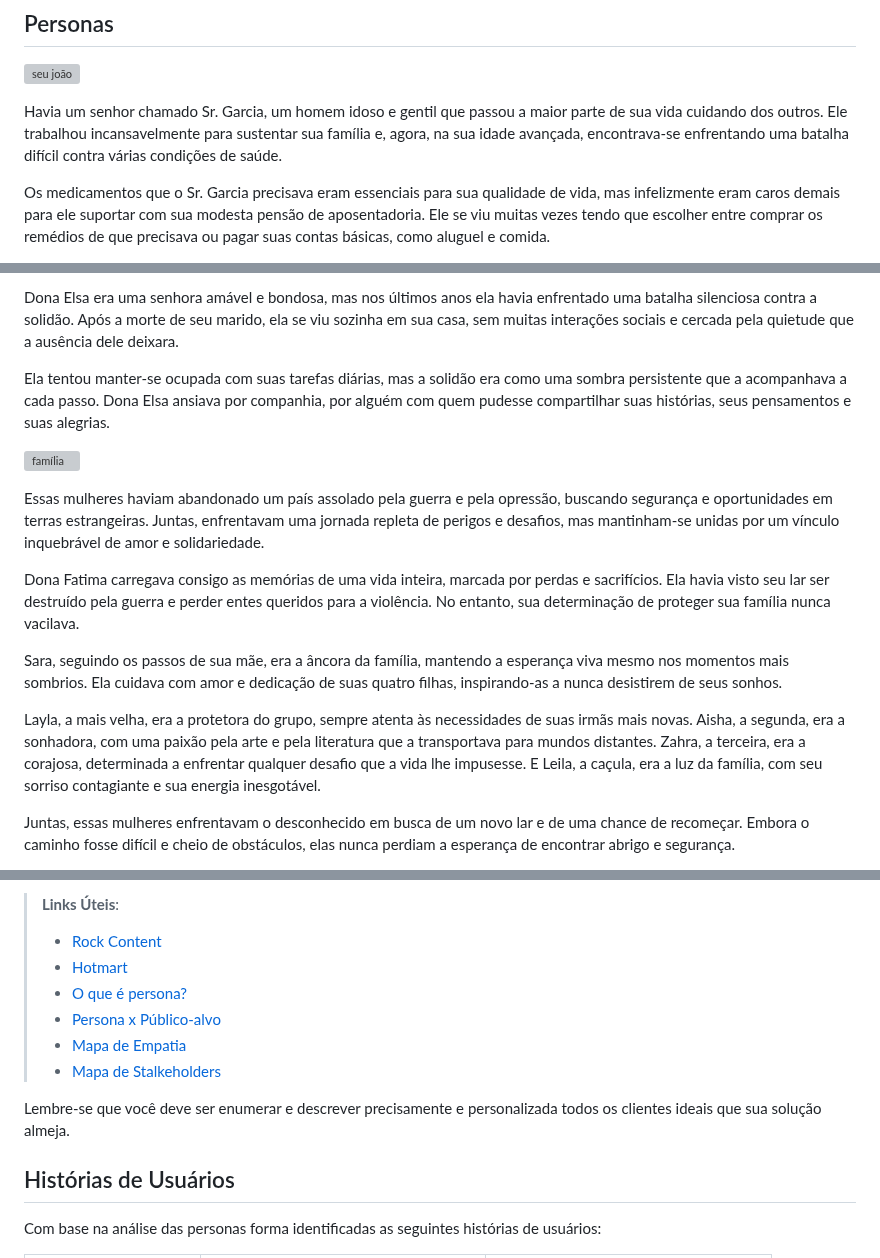
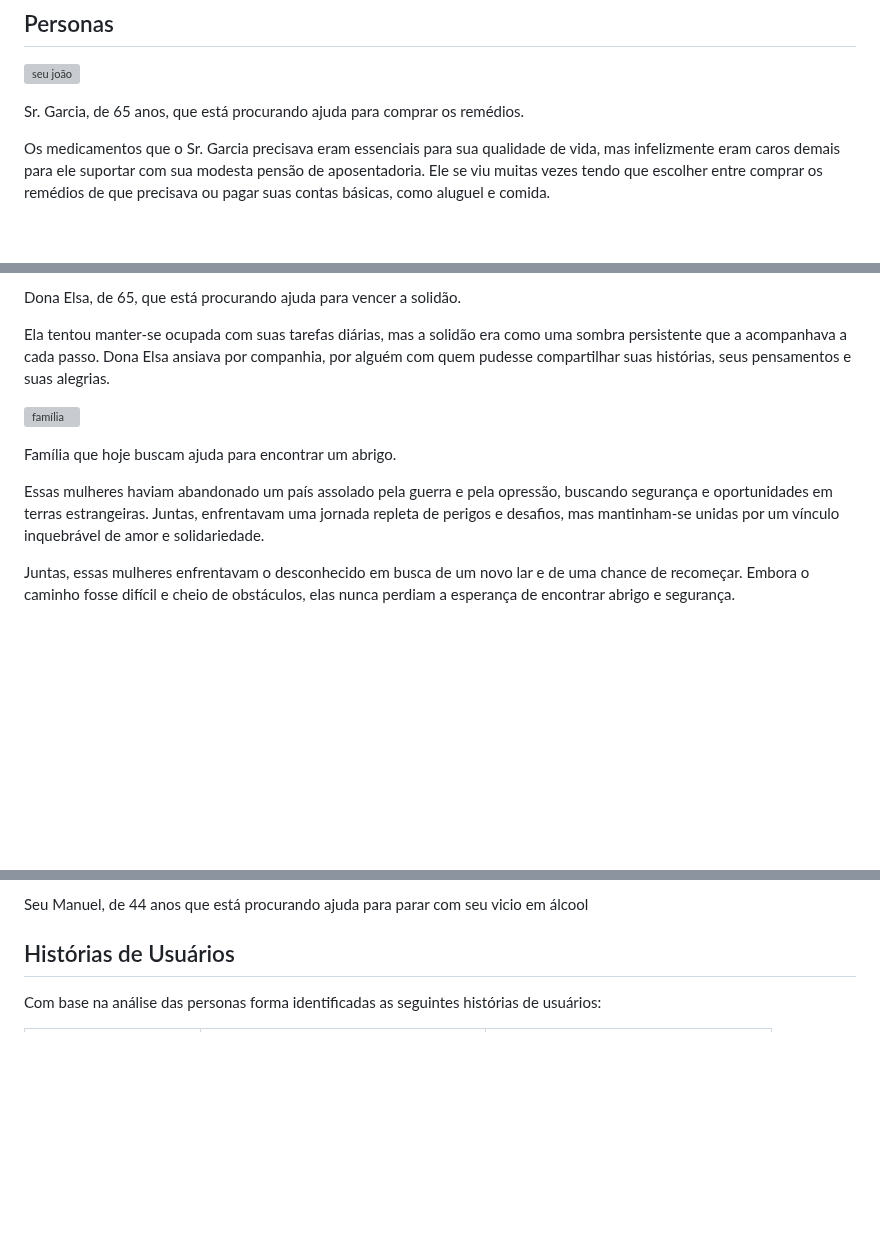
Before and after one commit to ICEI-PUC-Minas-PMV-SI/pmv-si-2024-1-pe1-t2-infosocial, a Markdown page: docs/especification.md, 3 parts joined by grey strips. Rendered like a GitHub page; blank space fills up the shorter version; grey boxes are pictures that could not be loaded.

Commit message:
Update Personas

```diff
--- a/docs/especification.md
+++ b/docs/especification.md
@@ -8,7 +8,7 @@ Essa abordagem centrada no usuário visa assegurar que as soluções propostas s
 
 ![seu joão](https://github.com/ICEI-PUC-Minas-PMV-SI/pmv-si-2024-1-pe1-t2-infosocial/assets/86071326/88774181-de2e-4ae0-919b-91bf8b06ddf8)
 
-Havia um senhor chamado Sr. Garcia, um homem idoso e gentil que passou a maior parte de sua vida cuidando dos outros. Ele trabalhou incansavelmente para sustentar sua família e, agora, na sua idade avançada, encontrava-se enfrentando uma batalha difícil contra várias condições de saúde.
+Sr. Garcia, de 65 anos, que está procurando ajuda para comprar os remédios.
 
 Os medicamentos que o Sr. Garcia precisava eram essenciais para sua qualidade de vida, mas infelizmente eram caros demais para ele suportar com sua modesta pensão de aposentadoria. Ele se viu muitas vezes tendo que escolher entre comprar os remédios de que precisava ou pagar suas contas básicas, como aluguel e comida.
 
@@ -16,17 +16,13 @@ Os medicamentos que o Sr. Garcia precisava eram essenciais para sua qualidade de
 
-Dona Elsa era uma senhora amável e bondosa, mas nos últimos anos ela havia enfrentado uma batalha silenciosa contra a solidão. Após a morte de seu marido, ela se viu sozinha em sua casa, sem muitas interações sociais e cercada pela quietude que a ausência dele deixara.
+Dona Elsa, de 65, que está procurando ajuda para vencer a solidão.
 
 Ela tentou manter-se ocupada com suas tarefas diárias, mas a solidão era como uma sombra persistente que a acompanhava a cada passo. Dona Elsa ansiava por companhia, por alguém com quem pudesse compartilhar suas histórias, seus pensamentos e suas alegrias.
 
 ![família](https://github.com/ICEI-PUC-Minas-PMV-SI/pmv-si-2024-1-pe1-t2-infosocial/assets/86071326/a77ef334-b3cc-4ef9-8e21-931a57ae9eb7)
 
+Família que hoje buscam ajuda para encontrar um abrigo.
+
 Essas mulheres haviam abandonado um país assolado pela guerra e pela opressão, buscando segurança e oportunidades em terras estrangeiras. Juntas, enfrentavam uma jornada repleta de perigos e desafios, mas mantinham-se unidas por um vínculo inquebrável de amor e solidariedade.
-
-Dona Fatima carregava consigo as memórias de uma vida inteira, marcada por perdas e sacrifícios. Ela havia visto seu lar ser destruído pela guerra e perder entes queridos para a violência. No entanto, sua determinação de proteger sua família nunca vacilava.
-
-Sara, seguindo os passos de sua mãe, era a âncora da família, mantendo a esperança viva mesmo nos momentos mais sombrios. Ela cuidava com amor e dedicação de suas quatro filhas, inspirando-as a nunca desistirem de seus sonhos.
-
-Layla, a mais velha, era a protetora do grupo, sempre atenta às necessidades de suas irmãs mais novas. Aisha, a segunda, era a sonhadora, com uma paixão pela arte e pela literatura que a transportava para mundos distantes. Zahra, a terceira, era a corajosa, determinada a enfrentar qualquer desafio que a vida lhe impusesse. E Leila, a caçula, era a luz da família, com seu sorriso contagiante e sua energia inesgotável.
 
 Juntas, essas mulheres enfrentavam o desconhecido em busca de um novo lar e de uma chance de recomeçar. Embora o caminho fosse difícil e cheio de obstáculos, elas nunca perdiam a esperança de encontrar abrigo e segurança.
 
@@ -34,13 +30,5 @@ Enumere e detalhe as personas da sua solução. Para tanto, baseie-se tanto nos
 
-> **Links Úteis**:
-> - [Rock Content](https://rockcontent.com/blog/personas/)
-> - [Hotmart](https://blog.hotmart.com/pt-br/como-criar-persona-negocio/)
-> - [O que é persona?](https://resultadosdigitais.com.br/blog/persona-o-que-e/)
-> - [Persona x Público-alvo](https://flammo.com.br/blog/persona-e-publico-alvo-qual-a-diferenca/)
-> - [Mapa de Empatia](https://resultadosdigitais.com.br/blog/mapa-da-empatia/)
-> - [Mapa de Stalkeholders](https://www.racecomunicacao.com.br/blog/como-fazer-o-mapeamento-de-stakeholders/)
->
-Lembre-se que você deve ser enumerar e descrever precisamente e personalizada todos os clientes ideais que sua solução almeja.
+Seu Manuel, de 44 anos que está procurando ajuda para parar com seu vicio em álcool
 
 ## Histórias de Usuários
 
```
Also changed, not shown: other parts of docs/especification.md (+2 -2 lines).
+++++
DIRECTIONS
The copy you write out must match the entries word for word, minus their pictures.

SOLUTION FOR THIS PROBLEM
Before and after one commit to ICEI-PUC-Minas-PMV-SI/pmv-si-2024-1-pe1-t2-infosocial, a Markdown page: docs/especification.md, 3 parts joined by grey strips. Rendered like a GitHub page; blank space fills up the shorter version; grey boxes are pictures that could not be loaded.

Commit message:
Update Personas

```diff
--- a/docs/especification.md
+++ b/docs/especification.md
@@ -8,7 +8,7 @@ Essa abordagem centrada no usuário visa assegurar que as soluções propostas s
 
 ![seu joão](https://github.com/ICEI-PUC-Minas-PMV-SI/pmv-si-2024-1-pe1-t2-infosocial/assets/86071326/88774181-de2e-4ae0-919b-91bf8b06ddf8)
 
-Havia um senhor chamado Sr. Garcia, um homem idoso e gentil que passou a maior parte de sua vida cuidando dos outros. Ele trabalhou incansavelmente para sustentar sua família e, agora, na sua idade avançada, encontrava-se enfrentando uma batalha difícil contra várias condições de saúde.
+Sr. Garcia, de 65 anos, que está procurando ajuda para comprar os remédios.
 
 Os medicamentos que o Sr. Garcia precisava eram essenciais para sua qualidade de vida, mas infelizmente eram caros demais para ele suportar com sua modesta pensão de aposentadoria. Ele se viu muitas vezes tendo que escolher entre comprar os remédios de que precisava ou pagar suas contas básicas, como aluguel e comida.
 
@@ -16,17 +16,13 @@ Os medicamentos que o Sr. Garcia precisava eram essenciais para sua qualidade de
 
-Dona Elsa era uma senhora amável e bondosa, mas nos últimos anos ela havia enfrentado uma batalha silenciosa contra a solidão. Após a morte de seu marido, ela se viu sozinha em sua casa, sem muitas interações sociais e cercada pela quietude que a ausência dele deixara.
+Dona Elsa, de 65, que está procurando ajuda para vencer a solidão.
 
 Ela tentou manter-se ocupada com suas tarefas diárias, mas a solidão era como uma sombra persistente que a acompanhava a cada passo. Dona Elsa ansiava por companhia, por alguém com quem pudesse compartilhar suas histórias, seus pensamentos e suas alegrias.
 
 ![família](https://github.com/ICEI-PUC-Minas-PMV-SI/pmv-si-2024-1-pe1-t2-infosocial/assets/86071326/a77ef334-b3cc-4ef9-8e21-931a57ae9eb7)
 
+Família que hoje buscam ajuda para encontrar um abrigo.
+
 Essas mulheres haviam abandonado um país assolado pela guerra e pela opressão, buscando segurança e oportunidades em terras estrangeiras. Juntas, enfrentavam uma jornada repleta de perigos e desafios, mas mantinham-se unidas por um vínculo inquebrável de amor e solidariedade.
-
-Dona Fatima carregava consigo as memórias de uma vida inteira, marcada por perdas e sacrifícios. Ela havia visto seu lar ser destruído pela guerra e perder entes queridos para a violência. No entanto, sua determinação de proteger sua família nunca vacilava.
-
-Sara, seguindo os passos de sua mãe, era a âncora da família, mantendo a esperança viva mesmo nos momentos mais sombrios. Ela cuidava com amor e dedicação de suas quatro filhas, inspirando-as a nunca desistirem de seus sonhos.
-
-Layla, a mais velha, era a protetora do grupo, sempre atenta às necessidades de suas irmãs mais novas. Aisha, a segunda, era a sonhadora, com uma paixão pela arte e pela literatura que a transportava para mundos distantes. Zahra, a terceira, era a corajosa, determinada a enfrentar qualquer desafio que a vida lhe impusesse. E Leila, a caçula, era a luz da família, com seu sorriso contagiante e sua energia inesgotável.
 
 Juntas, essas mulheres enfrentavam o desconhecido em busca de um novo lar e de uma chance de recomeçar. Embora o caminho fosse difícil e cheio de obstáculos, elas nunca perdiam a esperança de encontrar abrigo e segurança.
 
@@ -34,13 +30,5 @@ Enumere e detalhe as personas da sua solução. Para tanto, baseie-se tanto nos
 
-> **Links Úteis**:
-> - [Rock Content](https://rockcontent.com/blog/personas/)
-> - [Hotmart](https://blog.hotmart.com/pt-br/como-criar-persona-negocio/)
-> - [O que é persona?](https://resultadosdigitais.com.br/blog/persona-o-que-e/)
-> - [Persona x Público-alvo](https://flammo.com.br/blog/persona-e-publico-alvo-qual-a-diferenca/)
-> - [Mapa de Empatia](https://resultadosdigitais.com.br/blog/mapa-da-empatia/)
-> - [Mapa de Stalkeholders](https://www.racecomunicacao.com.br/blog/como-fazer-o-mapeamento-de-stakeholders/)
->
-Lembre-se que você deve ser enumerar e descrever precisamente e personalizada todos os clientes ideais que sua solução almeja.
+Seu Manuel, de 44 anos que está procurando ajuda para parar com seu vicio em álcool
 
 ## Histórias de Usuários
 
```
Also changed, not shown: other parts of docs/especification.md (+2 -2 lines).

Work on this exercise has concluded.